A Deprivation of Liberty assessment should also be considered if any of the following are happening:

  • frequent use of sedation or medication to control behaviour
  • regular use of physical restraint to control behaviour
  • the person concerned objects verbally or physically to the restriction or restraint
  • there are objections from family or friends to the restriction or restraint
  • the person is confined to a particular part of the establishment in which they are being cared for
  • the person is already subject to a Deprivation of Liberty authorisation which is about to expire.

Any deprivation that is authorised by the council will be for as short a time as possible. The maximum period would be 12 months. If someone is living somewhere other than a care home or hospital and may need to be deprived of their liberty, the Court of Protection need to authorise this.

When are Deprivation of Liberty Safeguards (DoLS) used?

Deprivation of Liberty Safeguards are only used where it is absolutely necessary to prevent harm to someone and Kent County Council will always look for the least restrictive way, to ensure they have as much control over their lives as possible.
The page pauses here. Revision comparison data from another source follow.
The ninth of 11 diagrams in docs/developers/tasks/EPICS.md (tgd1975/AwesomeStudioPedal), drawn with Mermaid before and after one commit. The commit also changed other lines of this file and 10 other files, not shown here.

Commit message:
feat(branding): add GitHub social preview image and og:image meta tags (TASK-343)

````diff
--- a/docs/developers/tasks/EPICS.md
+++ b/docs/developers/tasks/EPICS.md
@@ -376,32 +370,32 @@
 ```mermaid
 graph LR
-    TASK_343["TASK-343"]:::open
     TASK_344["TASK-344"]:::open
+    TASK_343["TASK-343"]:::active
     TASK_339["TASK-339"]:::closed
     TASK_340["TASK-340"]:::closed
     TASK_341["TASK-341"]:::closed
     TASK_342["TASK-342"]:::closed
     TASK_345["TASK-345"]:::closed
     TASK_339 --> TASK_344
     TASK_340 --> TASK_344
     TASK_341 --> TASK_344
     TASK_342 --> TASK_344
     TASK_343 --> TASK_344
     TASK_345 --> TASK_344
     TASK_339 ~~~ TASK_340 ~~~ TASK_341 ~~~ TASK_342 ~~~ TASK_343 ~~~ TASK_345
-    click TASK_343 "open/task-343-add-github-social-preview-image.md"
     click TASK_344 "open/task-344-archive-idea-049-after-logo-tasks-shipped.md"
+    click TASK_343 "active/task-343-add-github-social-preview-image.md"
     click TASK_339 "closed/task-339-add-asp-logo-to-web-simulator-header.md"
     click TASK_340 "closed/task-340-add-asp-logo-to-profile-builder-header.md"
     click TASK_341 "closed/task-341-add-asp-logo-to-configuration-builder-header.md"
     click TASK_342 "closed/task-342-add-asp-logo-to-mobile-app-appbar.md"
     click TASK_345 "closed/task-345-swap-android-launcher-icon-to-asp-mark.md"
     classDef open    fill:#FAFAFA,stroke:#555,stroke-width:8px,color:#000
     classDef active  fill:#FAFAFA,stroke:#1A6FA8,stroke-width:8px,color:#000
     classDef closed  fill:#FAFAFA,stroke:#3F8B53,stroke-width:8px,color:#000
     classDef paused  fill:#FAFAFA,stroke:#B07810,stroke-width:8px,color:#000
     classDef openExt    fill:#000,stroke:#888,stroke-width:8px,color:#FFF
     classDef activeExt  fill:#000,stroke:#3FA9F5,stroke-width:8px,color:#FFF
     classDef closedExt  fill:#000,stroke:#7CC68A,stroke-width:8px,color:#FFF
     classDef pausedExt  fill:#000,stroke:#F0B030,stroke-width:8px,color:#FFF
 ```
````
Care homes and hospitals should always consider least restrictive alternatives for the care they provide. Where this is not possible, an application for Deprivation of Liberty authorisation must be made.

Last updated: 14/03/2022